OpenCon 2017

OpenCon 2017 conference pass


These are a few notes about my experience at OpenCon 2017. There are taken verbatim from the feedback form I submitted to the organisers; I was planning to write a longer piece immediately after the conference but I arrived home to the sad news that one of my beloved cats had passed away, so I had other priorities that week.


Do you have any comments on the Story Circle?

It was great! I’m really glad we did that. Some people were able to really open up and tell important things about themselves and it helped us understand more about where people are coming from. Making yourself vulnerable in that way is very difficult for some people, and I understand why not everyone chose to reveal much personal information and concentrate on their work instead, but there was still a great variety of stories in our group. Do this every year please.


Do you have any comments on your experience during your regional workshop session?

It was very useful to have the regional focus, because there was enough common ground that we could start working straight away. However, the obvious corollary to this focus is that we spent a lot of time with people with a similar background (and some of whom I already knew), so there was less opportunity to spend time talking with people from different backgrounds. It’s a tricky balance because I completely see the value of working on regional problems (the LatAm group seemed to have a great time!) but at the same time it takes quite a lot of space on the program away from opportunities to learn from people’s experiences that you otherwise might not encounter – which is one of the most important things about OpenCon.


Do you have any comments on the use of design thinking methods at OpenCon this year?

I was a big fan of the design thinking methods. Personally my approach to working on openness has changed over the past few years to a much more critical one, and I have little interest in the ‘solutionism’ that is too prevalent – i.e. people see a problem and dive right in to find a (usually technical) solution based on what they happen to know at the time, rather than taking the time to understand the situation more fully. Quicker is not always better. The design thinking approach is a really interesting way to work around this; even when it is used to find answers to problems, it centres the human experience and makes people think more carefully. Huge thanks to Lorraine especially for their work on this – the webcast was really useful to watch beforehand so I was already oriented before the session.


Please let us know any feedback, comments, or reflections on OpenCon 2017. We are especially happy to hear constructive criticism and how we may improve the meeting.

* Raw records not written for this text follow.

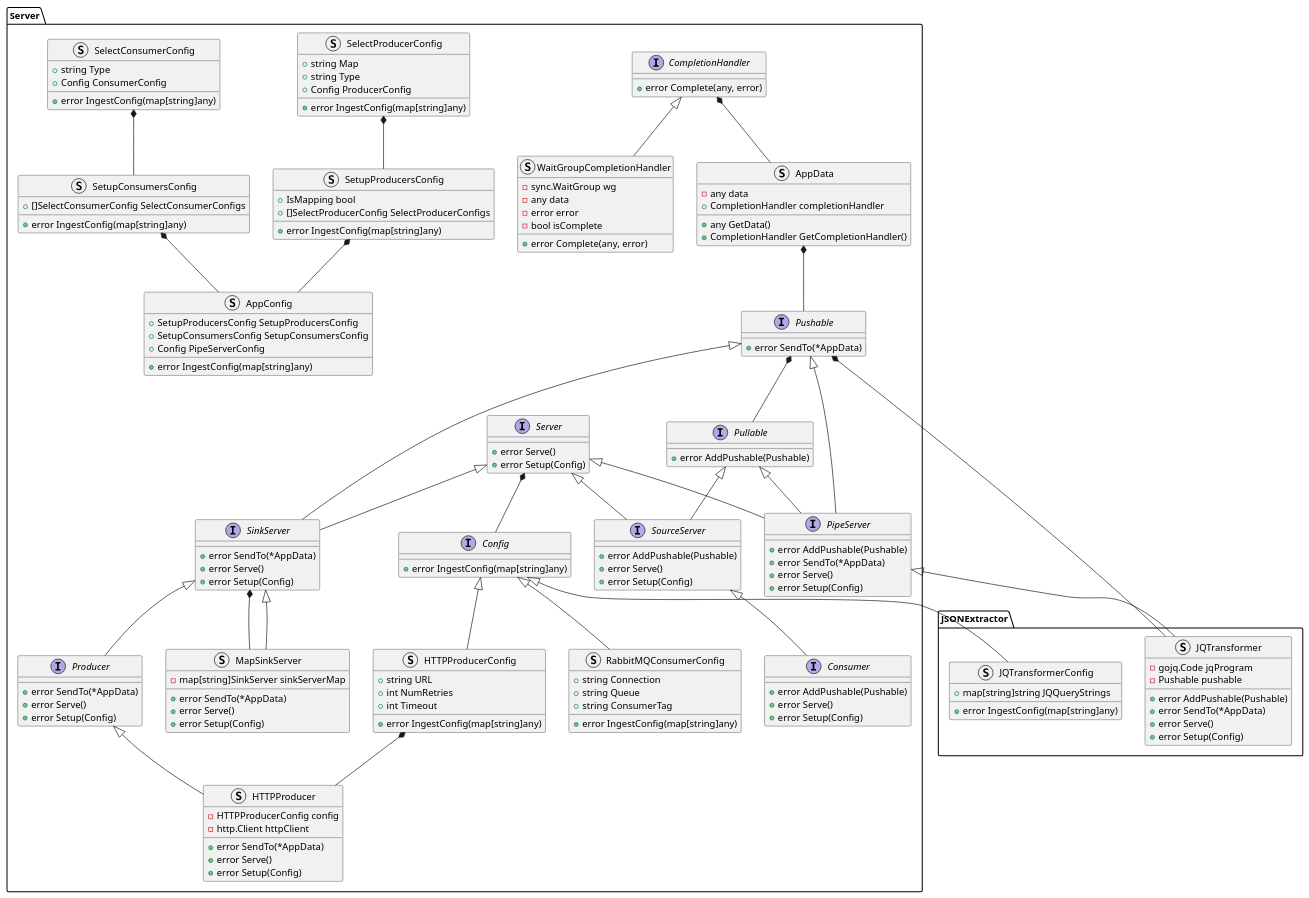
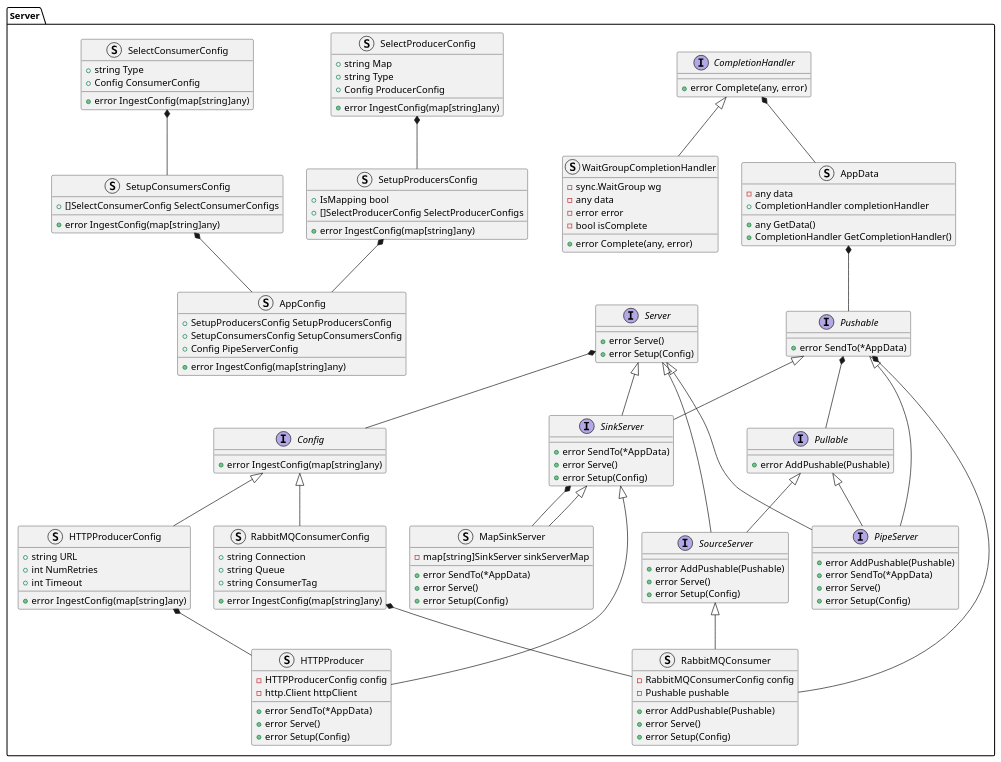
Before and after one commit to xtuml/otel2pv: the diagram in docs/design_notes/DN1_JSON_Extractor/class_diagram.puml, drawn with PlantUML. The commit also changed 16 other files, not shown here.

```diff
--- a/docs/design_notes/DN1_JSON_Extractor/class_diagram.puml
+++ b/docs/design_notes/DN1_JSON_Extractor/class_diagram.puml
@@ -1,155 +1,135 @@
 @startuml
-namespace JSONExtractor {
-    struct JQTransformerConfig {
-        +map[string]string JQQueryStrings
-        +error IngestConfig(map[string]any)
-    }
-    struct JQTransformer {
-        -gojq.Code jqProgram
-        -Pushable pushable
-        +error AddPushable(Pushable)
-        +error SendTo(*AppData)
-        +error Serve()
-        +error Setup(Config)
-    }
-}
 namespace Server {
     interface CompletionHandler {
         +error Complete(any, error)
     }
     struct WaitGroupCompletionHandler {
         -sync.WaitGroup wg
         -any data
         -error error
         -bool isComplete
         +error Complete(any, error)
     }
     struct AppData {
         -any data
         +CompletionHandler completionHandler
         +any GetData()
         +CompletionHandler GetCompletionHandler()
     }
     interface Server {
         +error Serve()
         +error Setup(Config)
     }
     interface Pullable {
         +error AddPushable(Pushable)
     }
     interface Pushable {
         +error SendTo(*AppData)
     }
     interface SourceServer {
         +error AddPushable(Pushable)
         +error Serve()
         +error Setup(Config)
     }
     interface SinkServer {
         +error SendTo(*AppData)
         +error Serve()
         +error Setup(Config)
     }
     interface PipeServer {
         +error AddPushable(Pushable)
         +error SendTo(*AppData)
         +error Serve()
         +error Setup(Config)
     }
-    interface Producer {
-        +error SendTo(*AppData)
-        +error Serve()
-        +error Setup(Config)
-    }
     struct HTTPProducer {
         -HTTPProducerConfig config
         -http.Client httpClient
         +error SendTo(*AppData)
         +error Serve()
         +error Setup(Config)
     }
-    interface Consumer {
-        +error AddPushable(Pushable)
+    struct RabbitMQConsumer {
+        -RabbitMQConsumerConfig config
+        -Pushable pushable
+        +error AddPushable(Pushable) 
         +error Serve()
         +error Setup(Config)
     }
     struct MapSinkServer {
         -map[string]SinkServer sinkServerMap
         +error SendTo(*AppData)
         +error Serve()
         +error Setup(Config)
     }
     interface Config {
         +error IngestConfig(map[string]any)
     }
     struct HTTPProducerConfig {
         +string URL
         +int NumRetries
         +int Timeout
         +error IngestConfig(map[string]any)
     }
     struct RabbitMQConsumerConfig {
         +string Connection
         +string Queue
         +string ConsumerTag
         +error IngestConfig(map[string]any)
     }
     struct SelectProducerConfig {
         +string Map
         +string Type
         +Config ProducerConfig
         +error IngestConfig(map[string]any)
     }
     struct SetupProducersConfig {
         +IsMapping bool
         +[]SelectProducerConfig SelectProducerConfigs
         +error IngestConfig(map[string]any)
     }
     struct SelectConsumerConfig {
         +string Type
         +Config ConsumerConfig
         +error IngestConfig(map[string]any)
     }
     struct SetupConsumersConfig {
         +[]SelectConsumerConfig SelectConsumerConfigs
         +error IngestConfig(map[string]any)
     }
     struct AppConfig {
         +SetupProducersConfig SetupProducersConfig
         +SetupConsumersConfig SetupConsumersConfig
         +Config PipeServerConfig
         +error IngestConfig(map[string]any)
     }
 }
 Server.CompletionHandler <|-- Server.WaitGroupCompletionHandler
 Server.CompletionHandler *-- Server.AppData
 Server.AppData *-- Server.Pushable
 Server.Server <|-- Server.SourceServer
 Server.Pushable *-- Server.Pullable
 Server.Pullable <|-- Server.SourceServer
 Server.Server <|-- Server.SinkServer
 Server.Pushable <|-- Server.SinkServer
 Server.Pushable <|-- Server.PipeServer
 Server.Pullable <|-- Server.PipeServer
 Server.Server <|-- Server.PipeServer
 
-Server.SinkServer <|-- Server.Producer
+Server.SinkServer <|-- Server.HTTPProducer
 Server.SinkServer *-- Server.MapSinkServer
 Server.SinkServer <|-- Server.MapSinkServer
-Server.SourceServer <|-- Server.Consumer
-
-Server.PipeServer <|-- JSONExtractor.JQTransformer
-Server.Pushable *-- JSONExtractor.JQTransformer
+Server.SourceServer <|-- Server.RabbitMQConsumer
+Server.Pushable *-- Server.RabbitMQConsumer
 
 
 Server.Server *-- Server.Config
-Server.Config <|-- JSONExtractor.JQTransformerConfig
 Server.Config <|-- Server.HTTPProducerConfig
 Server.Config <|-- Server.RabbitMQConsumerConfig
 Server.SetupProducersConfig *-- Server.AppConfig
 Server.SetupConsumersConfig *-- Server.AppConfig
 Server.SelectProducerConfig *-- Server.SetupProducersConfig
 Server.SelectConsumerConfig *-- Server.SetupConsumersConfig
-Server.Producer <|-- Server.HTTPProducer
 Server.HTTPProducerConfig *-- Server.HTTPProducer
+Server.RabbitMQConsumerConfig *-- Server.RabbitMQConsumer
 @enduml
```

The doughnuts on Monday morning were a particular highlight. More doughnuts please. Also, three days of this is quite exhausting, so I still believe that a scheduled nap time would improve the meeting.